_Task to complete_:
Please retype the records below exactly as they appear, leaving out every picture.

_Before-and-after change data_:
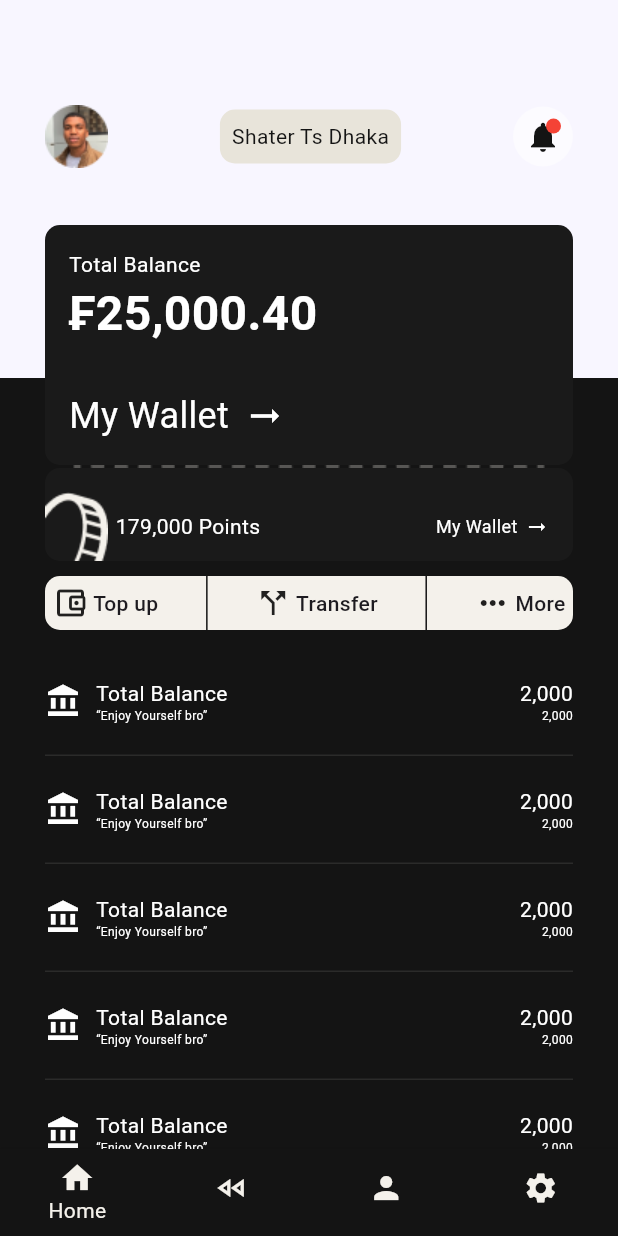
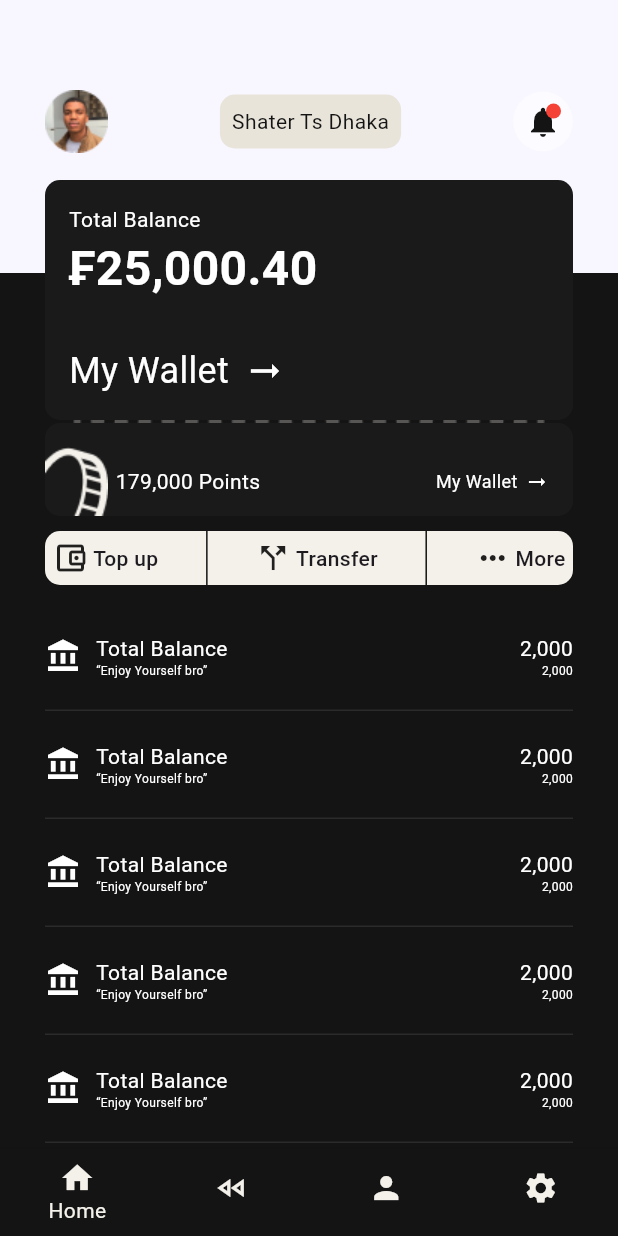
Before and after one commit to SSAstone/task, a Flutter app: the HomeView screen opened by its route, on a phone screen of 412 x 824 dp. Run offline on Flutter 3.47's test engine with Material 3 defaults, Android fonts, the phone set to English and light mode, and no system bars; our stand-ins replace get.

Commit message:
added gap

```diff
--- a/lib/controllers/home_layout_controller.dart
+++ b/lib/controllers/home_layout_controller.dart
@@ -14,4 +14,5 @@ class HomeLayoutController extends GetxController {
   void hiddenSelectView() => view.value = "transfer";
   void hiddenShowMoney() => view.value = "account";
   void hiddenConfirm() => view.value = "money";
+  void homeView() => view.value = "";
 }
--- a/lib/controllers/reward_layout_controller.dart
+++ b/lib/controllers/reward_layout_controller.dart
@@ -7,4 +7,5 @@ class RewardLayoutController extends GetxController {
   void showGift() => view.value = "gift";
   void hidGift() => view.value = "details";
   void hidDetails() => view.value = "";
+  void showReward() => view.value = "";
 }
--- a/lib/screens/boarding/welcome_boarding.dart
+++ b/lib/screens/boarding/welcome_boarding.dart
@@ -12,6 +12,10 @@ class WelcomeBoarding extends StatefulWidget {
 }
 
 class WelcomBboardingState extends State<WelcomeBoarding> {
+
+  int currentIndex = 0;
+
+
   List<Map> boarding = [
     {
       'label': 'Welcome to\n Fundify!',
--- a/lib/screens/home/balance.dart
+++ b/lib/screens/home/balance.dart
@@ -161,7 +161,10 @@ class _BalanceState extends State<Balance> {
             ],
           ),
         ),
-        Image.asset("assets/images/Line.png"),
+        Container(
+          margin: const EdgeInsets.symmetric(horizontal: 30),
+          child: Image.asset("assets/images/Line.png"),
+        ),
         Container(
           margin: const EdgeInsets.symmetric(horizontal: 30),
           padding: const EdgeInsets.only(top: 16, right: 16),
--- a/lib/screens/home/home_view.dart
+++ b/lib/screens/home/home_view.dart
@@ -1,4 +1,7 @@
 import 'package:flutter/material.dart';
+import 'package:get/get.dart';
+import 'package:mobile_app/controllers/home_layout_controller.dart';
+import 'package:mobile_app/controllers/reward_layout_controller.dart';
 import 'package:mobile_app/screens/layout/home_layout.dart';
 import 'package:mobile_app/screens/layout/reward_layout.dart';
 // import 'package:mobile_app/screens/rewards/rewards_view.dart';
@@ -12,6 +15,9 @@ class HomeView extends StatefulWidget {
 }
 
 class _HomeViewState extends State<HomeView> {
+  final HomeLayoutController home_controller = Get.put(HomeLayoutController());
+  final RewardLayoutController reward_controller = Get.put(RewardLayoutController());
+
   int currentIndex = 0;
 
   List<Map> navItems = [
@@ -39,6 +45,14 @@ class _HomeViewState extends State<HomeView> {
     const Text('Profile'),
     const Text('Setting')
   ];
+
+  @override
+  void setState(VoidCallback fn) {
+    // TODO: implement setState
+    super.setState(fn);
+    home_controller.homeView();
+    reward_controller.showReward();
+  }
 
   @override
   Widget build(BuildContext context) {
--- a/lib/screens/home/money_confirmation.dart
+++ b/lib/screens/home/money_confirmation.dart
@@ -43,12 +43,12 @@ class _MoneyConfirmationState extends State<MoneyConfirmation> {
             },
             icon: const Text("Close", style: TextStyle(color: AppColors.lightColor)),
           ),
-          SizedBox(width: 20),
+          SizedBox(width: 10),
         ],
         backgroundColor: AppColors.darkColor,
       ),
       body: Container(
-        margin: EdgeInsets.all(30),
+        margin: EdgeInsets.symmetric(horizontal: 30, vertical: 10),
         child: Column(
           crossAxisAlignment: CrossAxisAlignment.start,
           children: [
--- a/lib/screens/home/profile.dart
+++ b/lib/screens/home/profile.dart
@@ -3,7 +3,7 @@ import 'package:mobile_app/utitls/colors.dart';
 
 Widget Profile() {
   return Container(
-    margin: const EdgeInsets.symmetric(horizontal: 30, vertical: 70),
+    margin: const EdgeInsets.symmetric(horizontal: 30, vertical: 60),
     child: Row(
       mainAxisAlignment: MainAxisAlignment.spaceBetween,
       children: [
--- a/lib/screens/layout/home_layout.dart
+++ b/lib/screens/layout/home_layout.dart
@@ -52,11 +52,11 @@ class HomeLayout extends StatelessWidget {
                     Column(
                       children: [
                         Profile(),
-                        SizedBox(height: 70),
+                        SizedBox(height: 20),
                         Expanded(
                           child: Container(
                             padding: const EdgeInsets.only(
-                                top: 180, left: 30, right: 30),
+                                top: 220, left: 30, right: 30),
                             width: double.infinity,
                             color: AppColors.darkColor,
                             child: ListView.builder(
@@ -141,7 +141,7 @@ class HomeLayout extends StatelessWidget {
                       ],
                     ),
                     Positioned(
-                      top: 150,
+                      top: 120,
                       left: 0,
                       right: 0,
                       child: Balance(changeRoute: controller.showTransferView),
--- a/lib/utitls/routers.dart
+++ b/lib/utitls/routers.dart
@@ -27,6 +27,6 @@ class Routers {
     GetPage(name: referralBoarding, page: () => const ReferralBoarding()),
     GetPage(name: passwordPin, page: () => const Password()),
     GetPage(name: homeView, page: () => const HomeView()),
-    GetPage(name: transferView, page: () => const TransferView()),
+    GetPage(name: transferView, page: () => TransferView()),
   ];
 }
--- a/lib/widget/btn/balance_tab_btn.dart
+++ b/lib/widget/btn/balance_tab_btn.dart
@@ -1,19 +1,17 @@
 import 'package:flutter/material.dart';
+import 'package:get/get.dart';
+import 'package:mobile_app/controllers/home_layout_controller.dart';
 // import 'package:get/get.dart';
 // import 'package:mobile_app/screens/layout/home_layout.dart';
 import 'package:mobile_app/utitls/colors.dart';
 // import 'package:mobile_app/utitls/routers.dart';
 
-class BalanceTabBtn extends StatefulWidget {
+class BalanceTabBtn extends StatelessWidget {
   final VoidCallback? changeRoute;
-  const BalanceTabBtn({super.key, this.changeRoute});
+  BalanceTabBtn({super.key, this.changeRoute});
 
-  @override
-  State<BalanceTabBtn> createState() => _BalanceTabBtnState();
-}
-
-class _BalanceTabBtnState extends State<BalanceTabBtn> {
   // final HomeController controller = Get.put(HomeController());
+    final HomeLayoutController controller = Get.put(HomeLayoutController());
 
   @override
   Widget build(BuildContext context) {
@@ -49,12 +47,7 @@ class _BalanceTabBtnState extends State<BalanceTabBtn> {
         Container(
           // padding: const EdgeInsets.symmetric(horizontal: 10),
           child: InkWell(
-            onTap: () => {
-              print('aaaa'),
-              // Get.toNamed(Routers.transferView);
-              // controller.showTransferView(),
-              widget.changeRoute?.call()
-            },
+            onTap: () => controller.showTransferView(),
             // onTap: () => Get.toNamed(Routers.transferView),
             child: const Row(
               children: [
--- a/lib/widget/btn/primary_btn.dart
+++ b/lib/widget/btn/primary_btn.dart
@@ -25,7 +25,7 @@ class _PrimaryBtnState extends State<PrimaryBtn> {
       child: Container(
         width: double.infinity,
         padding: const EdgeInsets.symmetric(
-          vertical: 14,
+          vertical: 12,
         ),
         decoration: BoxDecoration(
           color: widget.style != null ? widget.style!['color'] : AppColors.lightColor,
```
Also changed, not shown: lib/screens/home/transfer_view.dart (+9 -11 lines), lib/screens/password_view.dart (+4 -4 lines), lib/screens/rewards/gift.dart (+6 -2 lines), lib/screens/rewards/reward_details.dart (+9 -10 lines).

_Task response_:
Before and after one commit to SSAstone/task, a Flutter app: the HomeView screen opened by its route, on a phone screen of 412 x 824 dp. Run offline on Flutter 3.47's test engine with Material 3 defaults, Android fonts, the phone set to English and light mode, and no system bars; our stand-ins replace get.

Commit message:
added gap

```diff
--- a/lib/controllers/home_layout_controller.dart
+++ b/lib/controllers/home_layout_controller.dart
@@ -14,4 +14,5 @@ class HomeLayoutController extends GetxController {
   void hiddenSelectView() => view.value = "transfer";
   void hiddenShowMoney() => view.value = "account";
   void hiddenConfirm() => view.value = "money";
+  void homeView() => view.value = "";
 }
--- a/lib/controllers/reward_layout_controller.dart
+++ b/lib/controllers/reward_layout_controller.dart
@@ -7,4 +7,5 @@ class RewardLayoutController extends GetxController {
   void showGift() => view.value = "gift";
   void hidGift() => view.value = "details";
   void hidDetails() => view.value = "";
+  void showReward() => view.value = "";
 }
--- a/lib/screens/boarding/welcome_boarding.dart
+++ b/lib/screens/boarding/welcome_boarding.dart
@@ -12,6 +12,10 @@ class WelcomeBoarding extends StatefulWidget {
 }
 
 class WelcomBboardingState extends State<WelcomeBoarding> {
+
+  int currentIndex = 0;
+
+
   List<Map> boarding = [
     {
       'label': 'Welcome to\n Fundify!',
--- a/lib/screens/home/balance.dart
+++ b/lib/screens/home/balance.dart
@@ -161,7 +161,10 @@ class _BalanceState extends State<Balance> {
             ],
           ),
         ),
-        Image.asset("assets/images/Line.png"),
+        Container(
+          margin: const EdgeInsets.symmetric(horizontal: 30),
+          child: Image.asset("assets/images/Line.png"),
+        ),
         Container(
           margin: const EdgeInsets.symmetric(horizontal: 30),
           padding: const EdgeInsets.only(top: 16, right: 16),
--- a/lib/screens/home/home_view.dart
+++ b/lib/screens/home/home_view.dart
@@ -1,4 +1,7 @@
 import 'package:flutter/material.dart';
+import 'package:get/get.dart';
+import 'package:mobile_app/controllers/home_layout_controller.dart';
+import 'package:mobile_app/controllers/reward_layout_controller.dart';
 import 'package:mobile_app/screens/layout/home_layout.dart';
 import 'package:mobile_app/screens/layout/reward_layout.dart';
 // import 'package:mobile_app/screens/rewards/rewards_view.dart';
@@ -12,6 +15,9 @@ class HomeView extends StatefulWidget {
 }
 
 class _HomeViewState extends State<HomeView> {
+  final HomeLayoutController home_controller = Get.put(HomeLayoutController());
+  final RewardLayoutController reward_controller = Get.put(RewardLayoutController());
+
   int currentIndex = 0;
 
   List<Map> navItems = [
@@ -39,6 +45,14 @@ class _HomeViewState extends State<HomeView> {
     const Text('Profile'),
     const Text('Setting')
   ];
+
+  @override
+  void setState(VoidCallback fn) {
+    // TODO: implement setState
+    super.setState(fn);
+    home_controller.homeView();
+    reward_controller.showReward();
+  }
 
   @override
   Widget build(BuildContext context) {
--- a/lib/screens/home/money_confirmation.dart
+++ b/lib/screens/home/money_confirmation.dart
@@ -43,12 +43,12 @@ class _MoneyConfirmationState extends State<MoneyConfirmation> {
             },
             icon: const Text("Close", style: TextStyle(color: AppColors.lightColor)),
           ),
-          SizedBox(width: 20),
+          SizedBox(width: 10),
         ],
         backgroundColor: AppColors.darkColor,
       ),
       body: Container(
-        margin: EdgeInsets.all(30),
+        margin: EdgeInsets.symmetric(horizontal: 30, vertical: 10),
         child: Column(
           crossAxisAlignment: CrossAxisAlignment.start,
           children: [
--- a/lib/screens/home/profile.dart
+++ b/lib/screens/home/profile.dart
@@ -3,7 +3,7 @@ import 'package:mobile_app/utitls/colors.dart';
 
 Widget Profile() {
   return Container(
-    margin: const EdgeInsets.symmetric(horizontal: 30, vertical: 70),
+    margin: const EdgeInsets.symmetric(horizontal: 30, vertical: 60),
     child: Row(
       mainAxisAlignment: MainAxisAlignment.spaceBetween,
       children: [
--- a/lib/screens/layout/home_layout.dart
+++ b/lib/screens/layout/home_layout.dart
@@ -52,11 +52,11 @@ class HomeLayout extends StatelessWidget {
                     Column(
                       children: [
                         Profile(),
-                        SizedBox(height: 70),
+                        SizedBox(height: 20),
                         Expanded(
                           child: Container(
                             padding: const EdgeInsets.only(
-                                top: 180, left: 30, right: 30),
+                                top: 220, left: 30, right: 30),
                             width: double.infinity,
                             color: AppColors.darkColor,
                             child: ListView.builder(
@@ -141,7 +141,7 @@ class HomeLayout extends StatelessWidget {
                       ],
                     ),
                     Positioned(
-                      top: 150,
+                      top: 120,
                       left: 0,
                       right: 0,
                       child: Balance(changeRoute: controller.showTransferView),
--- a/lib/utitls/routers.dart
+++ b/lib/utitls/routers.dart
@@ -27,6 +27,6 @@ class Routers {
     GetPage(name: referralBoarding, page: () => const ReferralBoarding()),
     GetPage(name: passwordPin, page: () => const Password()),
     GetPage(name: homeView, page: () => const HomeView()),
-    GetPage(name: transferView, page: () => const TransferView()),
+    GetPage(name: transferView, page: () => TransferView()),
   ];
 }
--- a/lib/widget/btn/balance_tab_btn.dart
+++ b/lib/widget/btn/balance_tab_btn.dart
@@ -1,19 +1,17 @@
 import 'package:flutter/material.dart';
+import 'package:get/get.dart';
+import 'package:mobile_app/controllers/home_layout_controller.dart';
 // import 'package:get/get.dart';
 // import 'package:mobile_app/screens/layout/home_layout.dart';
 import 'package:mobile_app/utitls/colors.dart';
 // import 'package:mobile_app/utitls/routers.dart';
 
-class BalanceTabBtn extends StatefulWidget {
+class BalanceTabBtn extends StatelessWidget {
   final VoidCallback? changeRoute;
-  const BalanceTabBtn({super.key, this.changeRoute});
+  BalanceTabBtn({super.key, this.changeRoute});
 
-  @override
-  State<BalanceTabBtn> createState() => _BalanceTabBtnState();
-}
-
-class _BalanceTabBtnState extends State<BalanceTabBtn> {
   // final HomeController controller = Get.put(HomeController());
+    final HomeLayoutController controller = Get.put(HomeLayoutController());
 
   @override
   Widget build(BuildContext context) {
@@ -49,12 +47,7 @@ class _BalanceTabBtnState extends State<BalanceTabBtn> {
         Container(
           // padding: const EdgeInsets.symmetric(horizontal: 10),
           child: InkWell(
-            onTap: () => {
-              print('aaaa'),
-              // Get.toNamed(Routers.transferView);
-              // controller.showTransferView(),
-              widget.changeRoute?.call()
-            },
+            onTap: () => controller.showTransferView(),
             // onTap: () => Get.toNamed(Routers.transferView),
             child: const Row(
               children: [
--- a/lib/widget/btn/primary_btn.dart
+++ b/lib/widget/btn/primary_btn.dart
@@ -25,7 +25,7 @@ class _PrimaryBtnState extends State<PrimaryBtn> {
       child: Container(
         width: double.infinity,
         padding: const EdgeInsets.symmetric(
-          vertical: 14,
+          vertical: 12,
         ),
         decoration: BoxDecoration(
           color: widget.style != null ? widget.style!['color'] : AppColors.lightColor,
```
Also changed, not shown: lib/screens/home/transfer_view.dart (+9 -11 lines), lib/screens/password_view.dart (+4 -4 lines), lib/screens/rewards/gift.dart (+6 -2 lines), lib/screens/rewards/reward_details.dart (+9 -10 lines).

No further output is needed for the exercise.